The past 12 months have been unprofitable for most U.S. investors.
However, things are looking up… especially if you look down south.
And this column underscores the importance of geographical portfolio diversification.
U.S. stocks have given investors a lot to cry about over the past 12 months. But as the chart below shows, Mexican stocks have shareholders shouting “¡Olé!”
One of the most popular exchange-traded funds (ETFs) for investing in Mexican stocks is the iShares MSCI Mexico ETF (NYSE: EWW). It’s the largest country-specific ETF that focuses on Mexican stocks. Its largest holdings include América Móvil, Cemex SAB de CV, Grupo Financiero Banorte and Walmart de México y Centroamérica.
Over the last 12 months, the iShares MSCI Mexico ETF returned 20% with dividends reinvested, while the SPDR S&P 500 ETF Trust (NYSE: SPY) lost 4.3%.
Mexican stocks were also the surprise winner of 2022. The iShares MSCI Mexico ETF generated a positive 1.26% return, including dividends, while the SPDR S&P 500 ETF Trust went down 18.2%.
It was an impressive feat given 2022’s market conditions.

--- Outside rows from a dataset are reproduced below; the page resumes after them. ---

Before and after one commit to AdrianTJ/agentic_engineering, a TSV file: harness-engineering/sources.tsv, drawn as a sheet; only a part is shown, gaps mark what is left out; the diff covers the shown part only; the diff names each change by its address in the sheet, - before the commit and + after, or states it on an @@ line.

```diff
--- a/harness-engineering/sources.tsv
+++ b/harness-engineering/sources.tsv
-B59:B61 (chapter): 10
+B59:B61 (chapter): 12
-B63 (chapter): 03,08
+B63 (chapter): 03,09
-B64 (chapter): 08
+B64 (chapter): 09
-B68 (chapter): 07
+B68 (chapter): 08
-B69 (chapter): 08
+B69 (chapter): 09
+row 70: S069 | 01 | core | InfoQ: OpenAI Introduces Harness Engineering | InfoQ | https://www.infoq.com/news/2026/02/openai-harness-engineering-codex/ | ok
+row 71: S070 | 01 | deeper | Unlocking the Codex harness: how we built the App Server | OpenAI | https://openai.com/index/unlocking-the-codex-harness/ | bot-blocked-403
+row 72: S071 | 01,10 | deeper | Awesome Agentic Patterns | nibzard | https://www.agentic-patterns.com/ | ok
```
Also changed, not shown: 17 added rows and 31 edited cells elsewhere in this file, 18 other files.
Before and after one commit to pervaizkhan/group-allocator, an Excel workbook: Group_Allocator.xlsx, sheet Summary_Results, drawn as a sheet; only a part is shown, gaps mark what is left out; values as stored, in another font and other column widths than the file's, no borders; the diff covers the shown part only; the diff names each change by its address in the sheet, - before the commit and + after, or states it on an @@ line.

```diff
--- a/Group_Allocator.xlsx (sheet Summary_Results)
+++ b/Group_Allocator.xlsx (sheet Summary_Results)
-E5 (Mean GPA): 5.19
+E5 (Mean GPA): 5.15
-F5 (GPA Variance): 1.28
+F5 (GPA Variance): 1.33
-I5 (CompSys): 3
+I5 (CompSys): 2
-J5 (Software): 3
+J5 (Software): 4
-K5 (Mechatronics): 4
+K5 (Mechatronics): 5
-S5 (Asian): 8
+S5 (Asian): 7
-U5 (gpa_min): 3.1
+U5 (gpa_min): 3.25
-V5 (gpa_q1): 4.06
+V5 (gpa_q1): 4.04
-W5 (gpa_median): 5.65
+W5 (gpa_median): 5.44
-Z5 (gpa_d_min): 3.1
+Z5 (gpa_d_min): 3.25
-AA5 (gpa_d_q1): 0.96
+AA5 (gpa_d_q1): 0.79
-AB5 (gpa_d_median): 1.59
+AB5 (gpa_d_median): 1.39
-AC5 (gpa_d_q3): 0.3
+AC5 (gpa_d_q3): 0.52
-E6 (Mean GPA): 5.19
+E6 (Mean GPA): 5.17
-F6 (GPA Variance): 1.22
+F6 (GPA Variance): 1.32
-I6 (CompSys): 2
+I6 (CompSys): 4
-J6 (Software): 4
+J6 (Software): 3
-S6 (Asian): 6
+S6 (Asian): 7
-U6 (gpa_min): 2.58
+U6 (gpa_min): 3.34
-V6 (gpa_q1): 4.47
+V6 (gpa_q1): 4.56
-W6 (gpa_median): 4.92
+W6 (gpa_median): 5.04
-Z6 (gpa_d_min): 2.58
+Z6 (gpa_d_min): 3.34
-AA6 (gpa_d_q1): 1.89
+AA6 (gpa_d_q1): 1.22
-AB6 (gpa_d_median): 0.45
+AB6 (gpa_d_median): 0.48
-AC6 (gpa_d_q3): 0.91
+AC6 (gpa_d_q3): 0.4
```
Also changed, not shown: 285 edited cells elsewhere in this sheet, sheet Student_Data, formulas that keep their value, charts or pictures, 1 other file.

It was even more impressive given the ETF’s massive underperformance in recent years.
Between April 11, 2013, and March 20, 2020, Mexican stocks suffered a brutal bear market. The iShares MSCI Mexico ETF declined a whopping 59.3%, with dividends reinvested.

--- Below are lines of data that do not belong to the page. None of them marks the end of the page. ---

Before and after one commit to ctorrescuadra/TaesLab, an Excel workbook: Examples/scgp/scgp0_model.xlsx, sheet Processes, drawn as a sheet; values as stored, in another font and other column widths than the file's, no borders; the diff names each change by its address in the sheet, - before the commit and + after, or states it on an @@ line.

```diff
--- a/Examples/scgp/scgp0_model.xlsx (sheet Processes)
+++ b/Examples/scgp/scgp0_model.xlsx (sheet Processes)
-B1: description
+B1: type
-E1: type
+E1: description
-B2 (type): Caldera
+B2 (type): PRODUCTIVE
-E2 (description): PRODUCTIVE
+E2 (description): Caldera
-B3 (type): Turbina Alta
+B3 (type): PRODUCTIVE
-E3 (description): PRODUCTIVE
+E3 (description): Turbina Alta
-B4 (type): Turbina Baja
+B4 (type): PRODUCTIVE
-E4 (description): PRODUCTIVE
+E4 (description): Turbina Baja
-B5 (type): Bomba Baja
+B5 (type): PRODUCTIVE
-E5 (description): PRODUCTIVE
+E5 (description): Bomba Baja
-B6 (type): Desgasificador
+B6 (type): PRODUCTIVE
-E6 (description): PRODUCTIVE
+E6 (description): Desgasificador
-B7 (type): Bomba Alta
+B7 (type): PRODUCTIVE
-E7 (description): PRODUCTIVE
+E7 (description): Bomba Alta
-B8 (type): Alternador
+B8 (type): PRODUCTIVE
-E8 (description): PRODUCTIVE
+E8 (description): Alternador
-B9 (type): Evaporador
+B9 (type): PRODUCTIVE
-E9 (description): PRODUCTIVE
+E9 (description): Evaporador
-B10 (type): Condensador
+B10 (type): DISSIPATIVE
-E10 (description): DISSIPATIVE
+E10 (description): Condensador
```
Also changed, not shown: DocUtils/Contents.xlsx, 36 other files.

Since March 2020, the Mexican ETF has soared – returning nearly 98%, with dividends reinvested, in three years.
Indeed, despite persistent negative headlines about Mexico’s crime, public safety and political challenges, Mexican companies and their stocks are outperforming.

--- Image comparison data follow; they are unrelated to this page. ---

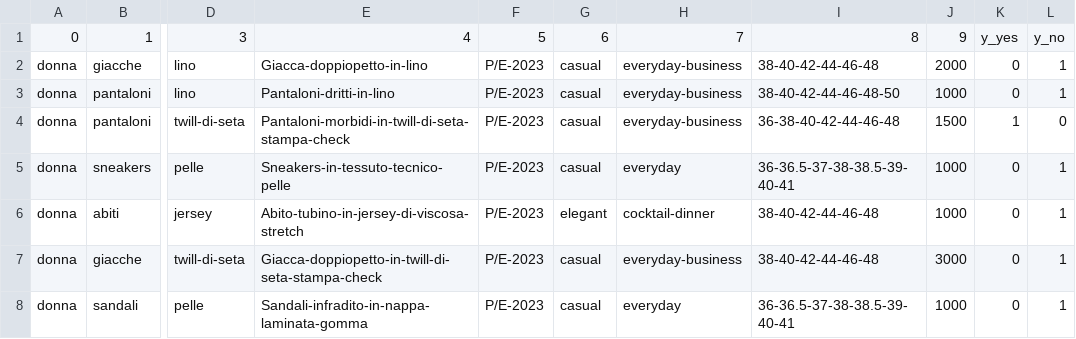
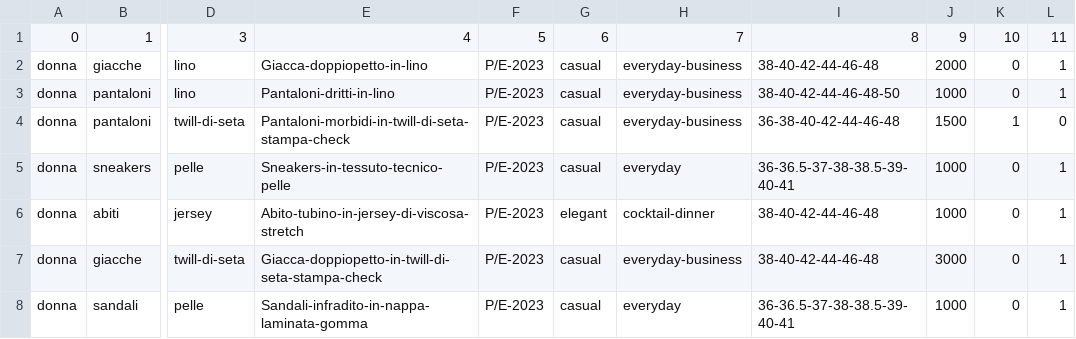
Before and after one commit to Leonardo-Michelazzo/LLama-AI, a CSV file: categorizzatore/Armani.csv, drawn as a sheet; only a part is shown, gaps mark what is left out; the diff names each change by its address in the sheet, - before the commit and + after, or states it on an @@ line.

Commit message:
Update Armani.csv

```diff
--- a/categorizzatore/Armani.csv
+++ b/categorizzatore/Armani.csv
-K1: y_yes
+K1: 10
-L1: y_no
+L1: 11
```
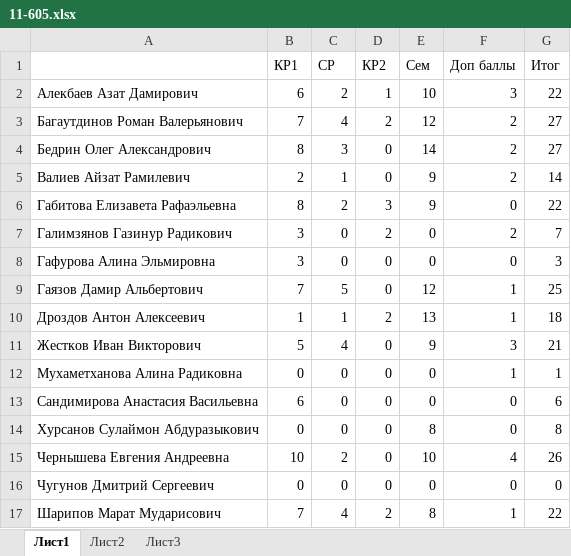
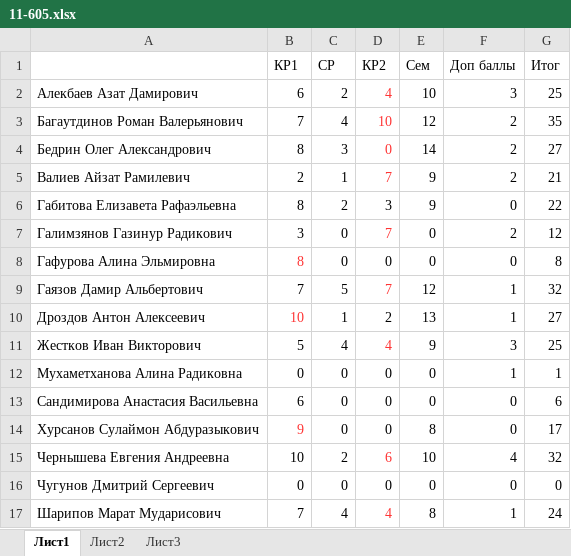
Before and after one commit to Rust1k/dbCourse, an Excel workbook: misc/11-605.xlsx, sheet Лист1, drawn as a sheet; values as stored, in another font and other column widths than the file's, no borders; the diff names each change by its address in the sheet, - before the commit and + after, or states it on an @@ line.

```diff
--- a/misc/11-605.xlsx (sheet Лист1)
+++ b/misc/11-605.xlsx (sheet Лист1)
-D2 (КР2): 1
+D2 (КР2): 4
-D2:D5 text colour: black
+D2:D5 text colour: #FF3333
-G2 (Итог): 22
+G2 (Итог): 25
-D3 (КР2): 2
+D3 (КР2): 10
-G3 (Итог): 27
+G3 (Итог): 35
-D5 (КР2): 0
+D5 (КР2): 7
-G5 (Итог): 14
+G5 (Итог): 21
-D7 (КР2): 2
+D7 (КР2): 7
-D7 text colour: black
+D7 text colour: #FF3333
-G7 (Итог): 7
+G7 (Итог): 12
-B8 (КР1): 3
+B8 (КР1): 8
-B8 text colour: black
+B8 text colour: #FF3333
-G8 (Итог): 3
+G8 (Итог): 8
-D9 (КР2): 0
+D9 (КР2): 7
-D9 text colour: black
+D9 text colour: #FF3333
-G9 (Итог): 25
+G9 (Итог): 32
-B10 (КР1): 1
+B10 (КР1): 10
-B10 text colour: black
+B10 text colour: #FF3333
-G10 (Итог): 18
+G10 (Итог): 27
-D11 (КР2): 0
+D11 (КР2): 4
-D11 text colour: black
+D11 text colour: #FF3333
-G11 (Итог): 21
+G11 (Итог): 25
-B14 (КР1): 0
+B14 (КР1): 9
-B14 text colour: black
+B14 text colour: #FF3333
-G14 (Итог): 8
+G14 (Итог): 17
-D15 (КР2): 0
+D15 (КР2): 6
-D15 text colour: black
+D15 text colour: #FF3333
-G15 (Итог): 26
+G15 (Итог): 32
-D17 (КР2): 2
+D17 (КР2): 4
-D17 text colour: black
+D17 text colour: #FF3333
-G17 (Итог): 22
+G17 (Итог): 24
```
Also changed, not shown: misc/11-603.xlsx, misc/11-604.xlsx.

For one, higher oil export prices have benefited the Mexican economy.
The country is also benefiting significantly from the “nearshoring” trend that has U.S. companies looking to Mexico for their manufacturing needs. An uptick in the U.S. economy should benefit Mexico too.
Globalization makes the case for geographic diversification even stronger.
Proper diversification – including investing across multiple regions – is the best way that I know to build a portfolio that produces consistent and lasting returns. It gives you exposure to different economies with different growth rates, from emerging markets (like Mexico) to more developed ones (like the U.S.).
Not that long ago, it was fairly difficult for U.S. investors to find information on foreign companies, let alone invest in them.
The good news is that today that’s not the case. It’s easier than ever to invest globally and find information about foreign companies – even in English. You can thank the internet!
From ETFs like the iShares MSCI Mexico ETF to American depositary receipts, there are several ways to gain exposure to companies operating outside of the U.S. without trying to buy them on a foreign stock exchange. You can just say no to currency conversion.
So don’t forget to double-check your portfolio’s geographical diversification. The Oxford Club recommends sticking 30% of your portfolio into investments outside of the U.S.
Chanticleer Gardens is located just about 2 1/2 hours north of Washington, DC. Located in the region known as…